The Electro Voice RE20 has become a staple over the last 20+ years, and is considered the Gold Standard in Broadcasting. Just take a look around on television and you may spot one! In fact, I was watching the Show “Love” on Netflix awhile back, and one of the characters (who was a broadcaster) used an RE20 in his radio station.
One of the most prominent features is it’s lack of a proximity effect. Where as most mics require you to be at a specific distance and position in relation to the mic, the RE20 is very forgiving. It’s sweet-spot is much larger in diameter and you can get away with talking into it from pretty much anywhere!
It’s also very forgiving of your less than ideal studio environment, not unlike other dynamic microphones. It does a phenomenal job of rejecting background and ambient noise, with minimal room treatment.
The holy grail of broadcasting. Gold Standard?
Retro 60’s charm.
Sweetspot is like basketball sized. Lots of freedom and movement allowed.
Built like a tank. 3 year factory warranty. You may be able to kill a Soviet bear with it according to one amazon reviewer (Lol).
Uses “Variable D” to prevent positional sound issues such as gain differences. It in essence enables your voice to sound full from an array of different angles, distances, and directions.
Flat sound and Bass roll off switches on mic.
Features heavy duty internal shock-mount and pop-filter.
True reproduction of sound. Flat and true. You can always add EQ and effects later.
I honestly couldn’t find anything negative about it that was noteworthy enough to mention.
Who this mic benefits?
Endorsed for all of the following:
Bass drums or bass amps because of that low end rumble.
Does well with loud vocals such as death metal.
Hip-hop vocals/Deeper male vocals.
Wouldn’t recommend for:
What you will need?
A good preamp, or an audio interface in conjunction with the Cloudlifter. Your audio interface. The Cloudlifter in essence provides the extra 25 dB of clean gain required to power this mic effectively. If you don’t want to drop the money on a preamp, this is the perfect route.
So to save money, your chain would look like this:
Focusrite Scarlett 2i2 + Cloudlifter + RE20. That would be my recommendation to cut costs. In addition to that:
A standard condenser mic shock mount, boom arm, and windscreen works fine according to an amazon reviewer. You could also opt for the Electrovoice 309A shock mount, and the RODE PSA-1 Boom arm, which are both stellar as well. In my opinion, you really want to make sure you invest in a good boom arm because of how solidly built this beast is. It’s like Conan the Barbarian in mic form.
If you don’t want to bother with a Preamp or Cloudlifter solution, the Shure X2U XLR to USB adapter is just about the easiest hook up on the planet (aside from soliciting a prostitute). 😛
ESPN’s Mike and Mike in the morning utilizes an RE20. Thom Yorke of Radiohead also uses one for webcasts, and used one for the album “In Rainbows.” The lead vocals on Bob Dylan’s “Blood on the tracks” used an RE20.
A rock solid and versatile microphone with a more than forgiving nature.

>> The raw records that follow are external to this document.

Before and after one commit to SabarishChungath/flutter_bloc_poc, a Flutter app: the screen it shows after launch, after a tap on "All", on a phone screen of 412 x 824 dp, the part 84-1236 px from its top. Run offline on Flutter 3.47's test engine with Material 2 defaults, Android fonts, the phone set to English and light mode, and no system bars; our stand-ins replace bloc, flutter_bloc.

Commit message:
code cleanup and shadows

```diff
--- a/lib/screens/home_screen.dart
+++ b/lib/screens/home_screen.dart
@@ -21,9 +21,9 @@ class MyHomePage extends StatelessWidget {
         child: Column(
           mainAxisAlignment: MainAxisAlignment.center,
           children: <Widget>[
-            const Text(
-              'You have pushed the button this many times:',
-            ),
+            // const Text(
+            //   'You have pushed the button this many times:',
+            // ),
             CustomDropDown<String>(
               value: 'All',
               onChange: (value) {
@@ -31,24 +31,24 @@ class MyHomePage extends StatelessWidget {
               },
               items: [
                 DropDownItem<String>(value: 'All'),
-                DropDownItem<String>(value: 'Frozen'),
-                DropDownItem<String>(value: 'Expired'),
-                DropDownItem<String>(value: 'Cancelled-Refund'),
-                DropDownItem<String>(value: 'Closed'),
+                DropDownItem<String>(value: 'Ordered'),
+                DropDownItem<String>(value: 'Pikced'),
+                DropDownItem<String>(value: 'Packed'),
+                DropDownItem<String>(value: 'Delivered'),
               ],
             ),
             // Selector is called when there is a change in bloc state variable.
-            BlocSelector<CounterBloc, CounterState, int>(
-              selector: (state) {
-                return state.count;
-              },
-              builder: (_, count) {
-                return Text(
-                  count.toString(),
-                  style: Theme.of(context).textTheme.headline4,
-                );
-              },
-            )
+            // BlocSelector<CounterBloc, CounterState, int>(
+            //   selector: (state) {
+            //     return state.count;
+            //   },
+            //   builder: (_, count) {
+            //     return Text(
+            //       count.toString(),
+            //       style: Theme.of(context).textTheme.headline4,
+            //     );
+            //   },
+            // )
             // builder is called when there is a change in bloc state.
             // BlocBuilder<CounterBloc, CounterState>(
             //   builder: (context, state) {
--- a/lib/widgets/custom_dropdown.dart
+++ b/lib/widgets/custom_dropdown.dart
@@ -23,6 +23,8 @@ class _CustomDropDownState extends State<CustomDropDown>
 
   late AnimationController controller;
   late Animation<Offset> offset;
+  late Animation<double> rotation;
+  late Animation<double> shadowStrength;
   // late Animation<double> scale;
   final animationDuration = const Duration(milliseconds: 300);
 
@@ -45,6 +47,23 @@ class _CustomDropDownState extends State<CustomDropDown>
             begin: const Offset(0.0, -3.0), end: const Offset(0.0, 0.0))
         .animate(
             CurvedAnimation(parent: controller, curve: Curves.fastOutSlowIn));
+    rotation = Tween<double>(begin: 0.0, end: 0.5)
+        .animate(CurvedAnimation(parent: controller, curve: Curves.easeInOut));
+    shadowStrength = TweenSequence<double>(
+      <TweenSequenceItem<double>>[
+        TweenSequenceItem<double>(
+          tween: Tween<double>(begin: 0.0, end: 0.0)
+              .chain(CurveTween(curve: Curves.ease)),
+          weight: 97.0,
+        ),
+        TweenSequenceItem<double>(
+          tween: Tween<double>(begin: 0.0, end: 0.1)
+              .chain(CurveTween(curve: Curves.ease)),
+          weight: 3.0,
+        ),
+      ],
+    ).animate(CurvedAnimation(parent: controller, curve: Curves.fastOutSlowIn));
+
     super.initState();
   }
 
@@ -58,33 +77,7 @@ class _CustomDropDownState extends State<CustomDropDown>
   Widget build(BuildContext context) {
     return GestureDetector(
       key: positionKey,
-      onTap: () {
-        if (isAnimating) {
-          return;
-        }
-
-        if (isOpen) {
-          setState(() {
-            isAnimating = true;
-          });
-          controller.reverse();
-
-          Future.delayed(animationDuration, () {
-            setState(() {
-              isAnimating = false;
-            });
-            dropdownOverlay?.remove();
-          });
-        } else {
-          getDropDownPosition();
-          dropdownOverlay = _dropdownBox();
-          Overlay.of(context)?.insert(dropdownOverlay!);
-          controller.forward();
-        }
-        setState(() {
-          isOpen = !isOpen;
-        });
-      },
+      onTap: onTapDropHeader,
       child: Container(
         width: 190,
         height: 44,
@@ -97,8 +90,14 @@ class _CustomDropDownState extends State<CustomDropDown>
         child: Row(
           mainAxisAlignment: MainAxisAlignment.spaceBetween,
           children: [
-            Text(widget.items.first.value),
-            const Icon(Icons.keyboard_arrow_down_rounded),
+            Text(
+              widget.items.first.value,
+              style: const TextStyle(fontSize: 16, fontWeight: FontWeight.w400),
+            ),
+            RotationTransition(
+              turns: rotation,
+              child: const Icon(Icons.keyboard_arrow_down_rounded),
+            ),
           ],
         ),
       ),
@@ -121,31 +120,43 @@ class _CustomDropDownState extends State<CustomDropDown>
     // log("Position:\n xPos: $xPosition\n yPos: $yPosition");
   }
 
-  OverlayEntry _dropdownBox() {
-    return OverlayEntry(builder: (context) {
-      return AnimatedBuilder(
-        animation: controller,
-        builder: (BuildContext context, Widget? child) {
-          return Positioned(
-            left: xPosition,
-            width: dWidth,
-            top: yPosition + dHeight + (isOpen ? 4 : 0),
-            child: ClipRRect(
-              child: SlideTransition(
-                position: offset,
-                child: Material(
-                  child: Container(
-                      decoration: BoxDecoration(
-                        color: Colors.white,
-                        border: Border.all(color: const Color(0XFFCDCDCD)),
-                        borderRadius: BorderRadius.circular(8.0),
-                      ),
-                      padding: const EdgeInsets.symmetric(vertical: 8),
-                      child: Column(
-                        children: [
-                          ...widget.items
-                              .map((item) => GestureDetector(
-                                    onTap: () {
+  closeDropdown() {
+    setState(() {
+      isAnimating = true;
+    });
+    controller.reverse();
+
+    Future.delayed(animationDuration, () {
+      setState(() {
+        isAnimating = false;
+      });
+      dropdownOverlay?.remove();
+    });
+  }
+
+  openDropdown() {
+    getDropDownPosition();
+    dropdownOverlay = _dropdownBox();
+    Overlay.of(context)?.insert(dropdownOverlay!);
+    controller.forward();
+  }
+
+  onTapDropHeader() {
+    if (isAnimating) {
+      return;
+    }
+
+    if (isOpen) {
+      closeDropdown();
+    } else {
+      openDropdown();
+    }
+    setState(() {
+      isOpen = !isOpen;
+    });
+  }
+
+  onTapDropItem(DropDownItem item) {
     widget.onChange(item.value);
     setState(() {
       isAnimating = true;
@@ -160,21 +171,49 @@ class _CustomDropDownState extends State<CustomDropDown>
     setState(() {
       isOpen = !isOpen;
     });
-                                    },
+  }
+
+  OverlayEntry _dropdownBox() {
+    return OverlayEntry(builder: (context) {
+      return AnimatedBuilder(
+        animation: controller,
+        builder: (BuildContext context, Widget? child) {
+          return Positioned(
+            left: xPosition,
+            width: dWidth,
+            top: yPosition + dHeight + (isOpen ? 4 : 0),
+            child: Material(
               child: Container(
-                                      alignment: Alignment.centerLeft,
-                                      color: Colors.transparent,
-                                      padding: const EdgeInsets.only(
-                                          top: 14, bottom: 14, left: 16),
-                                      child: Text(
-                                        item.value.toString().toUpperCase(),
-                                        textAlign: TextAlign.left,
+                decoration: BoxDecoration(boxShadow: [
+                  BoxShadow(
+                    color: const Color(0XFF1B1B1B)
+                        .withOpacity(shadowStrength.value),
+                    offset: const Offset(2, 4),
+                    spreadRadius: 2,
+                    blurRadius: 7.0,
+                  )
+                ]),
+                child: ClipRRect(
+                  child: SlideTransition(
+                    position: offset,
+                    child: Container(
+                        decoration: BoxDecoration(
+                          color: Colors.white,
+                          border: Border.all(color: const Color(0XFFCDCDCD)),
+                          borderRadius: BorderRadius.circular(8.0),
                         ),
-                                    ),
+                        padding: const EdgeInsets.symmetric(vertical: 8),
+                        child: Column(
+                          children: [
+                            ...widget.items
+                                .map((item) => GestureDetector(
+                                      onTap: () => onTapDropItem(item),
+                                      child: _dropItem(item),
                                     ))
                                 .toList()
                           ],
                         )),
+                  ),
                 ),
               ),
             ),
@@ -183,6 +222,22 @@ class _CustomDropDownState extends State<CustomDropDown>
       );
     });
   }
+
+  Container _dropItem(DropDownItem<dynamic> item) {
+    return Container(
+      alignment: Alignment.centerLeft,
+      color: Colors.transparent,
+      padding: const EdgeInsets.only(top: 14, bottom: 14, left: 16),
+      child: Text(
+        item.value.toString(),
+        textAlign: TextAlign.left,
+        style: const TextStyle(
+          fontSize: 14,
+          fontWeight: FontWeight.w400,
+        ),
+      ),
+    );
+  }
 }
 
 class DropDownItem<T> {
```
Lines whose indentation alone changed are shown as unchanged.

Just make sure your audio chain is set up properly, and to suit YOUR taste.
Similarities & Differences
Both have similar look and feel.
The RE20 may sound more natural with a flatter response, due to the neodymium magnet used in the RE27 (which makes the RE27 sound brighter).
The RE27 has an improved frequency response.
The RE27 may be more forgiving.
The RE27 may do better for you on kick drums and bass cabs, but less so on vocals.
The RE27 is a bit more colored overall.
The RE27 may bring out the high end and has a little more power. It is said to be brighter and more pronounced. Some people claim this gives it a forced sound at the top, with a sucked out mid-range, rendering it rather dull.
The RE27 has 6dB higher sensitivity.
The RE27 has a high end roll off switch, as well as two other filters.
The RE20 just has a nice low end resonance that is very rare to find. It’s smooth and lush. The highs are very clean and natural as opposed to forced like the RE27.
Think about the type of sound you want before purchasing either of these. If you need a brighter sound and have a heavier voice, the RE27 may be your boy. If you prefer a darker, flatter, more radio type sound, the RE20 is a beast. It’s much more flexible due to it’s neutral response. It really comes down to preference, and if you need the added features that the upgraded model provides. The RE20 is my choice because of two things: 1) It’s easier to EQ, and you will do less EQ’ing with it overall. 2) I’m an original type of fella. I want to hear the first that came along, and in this case that’s the RE20.
Stu is determined to provide the truth about all things audio, and strives to deliver excellent content to you the reader! In his spare time, he likes to fish, paint, play guitar, attend church, take photos, record videos, graphic design, and more. His attention to detail and perfectionist attitude are what allow him to excel, but it can be both a blessing and a hindrance at times.